Later she married H. H. Hurlburt of Bennington, Vt., where she died about fifteen years ago.
James Hall and Henry Cornish were well known residents of Lee Center.
John Griffith lived near North Western and drove the stage to Rome for some years, afterward moving to Elmer Hill where he died in 1898, being next to the last survivor of the company as far as known.
The small iron field piece which this battery used was sold to the patriotic citizens of North Western, who soon after, being too enthusiastic in their celebrating overloaded and exploded it to fragments. Fortunately no one was injured.
The Mexican War caused an entire new habilitation and reorganization of the state militia, and soon after the old eighth regiment was mustered out of service. Governor Washington Hunt, July 31, 1852, commissioned Daniel Smith Jr. to recruit a battery, which was known as Company R, Forty-Sixth Regiment. Twenty-first Brigade, Sixth Division, NGSNY, which will be spoken of later.

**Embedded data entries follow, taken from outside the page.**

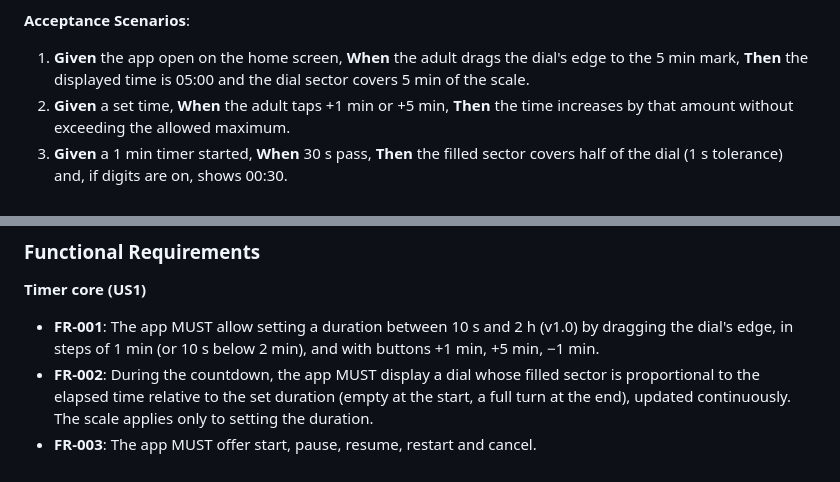
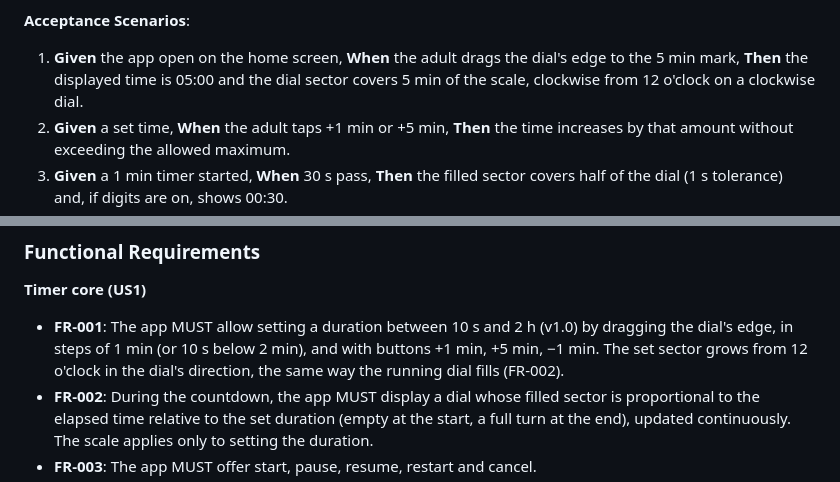
Before and after one commit to masterkey-07/kid-timer-app, a Markdown page: specs/001-visual-timer/spec.md, 2 parts joined by grey strips. GitHub-like rendering.

Commit message:
docs(spec): grow the setup sector in the dial's direction
The product owner asked for the home screen dial to match the running
dial: on a clockwise dial, the set sector grows clockwise from 12
o'clock and dragging clockwise adds time.

Co-Authored-By: Claude Opus 5.5 <noreply@anthropic.com>
Signed-off-by: Victor Jorge Carvalho Chaves <victorchaves03@gmail.com>

```diff
--- a/specs/001-visual-timer/spec.md
+++ b/specs/001-visual-timer/spec.md
@@ -94,7 +94,7 @@ fill up and see the final screen stay until a tap.
 
 1. **Given** the app open on the home screen, **When** the adult drags the dial's edge to the
    5 min mark, **Then** the displayed time is 05:00 and the dial sector covers 5 min of the
-   scale.
+   scale, clockwise from 12 o'clock on a clockwise dial.
 2. **Given** a set time, **When** the adult taps +1 min or +5 min, **Then** the time increases
    by that amount without exceeding the allowed maximum.
 3. **Given** a 1 min timer started, **When** 30 s pass, **Then** the filled sector covers
@@ -567,7 +567,8 @@ pick the giraffe and see it on the dial; then search "girafa" and find the same
 
 - **FR-001**: The app MUST allow setting a duration between 10 s and 2 h (v1.0) by dragging the
   dial's edge, in steps of 1 min (or 10 s below 2 min), and with buttons +1 min, +5 min,
-  −1 min.
+  −1 min. The set sector grows from 12 o'clock in the dial's direction, the same way the
+  running dial fills (FR-002).
 - **FR-002**: During the countdown, the app MUST display a dial whose filled sector is
   proportional to the elapsed time relative to the set duration (empty at the start, a full
   turn at the end), updated continuously. The scale applies only to setting the duration.
```
Also changed, not shown: 1 other file.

Other companies in Rome at the same time, which the older citizens remember, were the Gansevoort Light Guards of Capt. Skillin, Capt. Thomas Flanagan's Company and the German Rifles, with their green trimmed uniforms, commanded by Capt. Julius J. Smith, all of them being well represented.Clarence D. Smith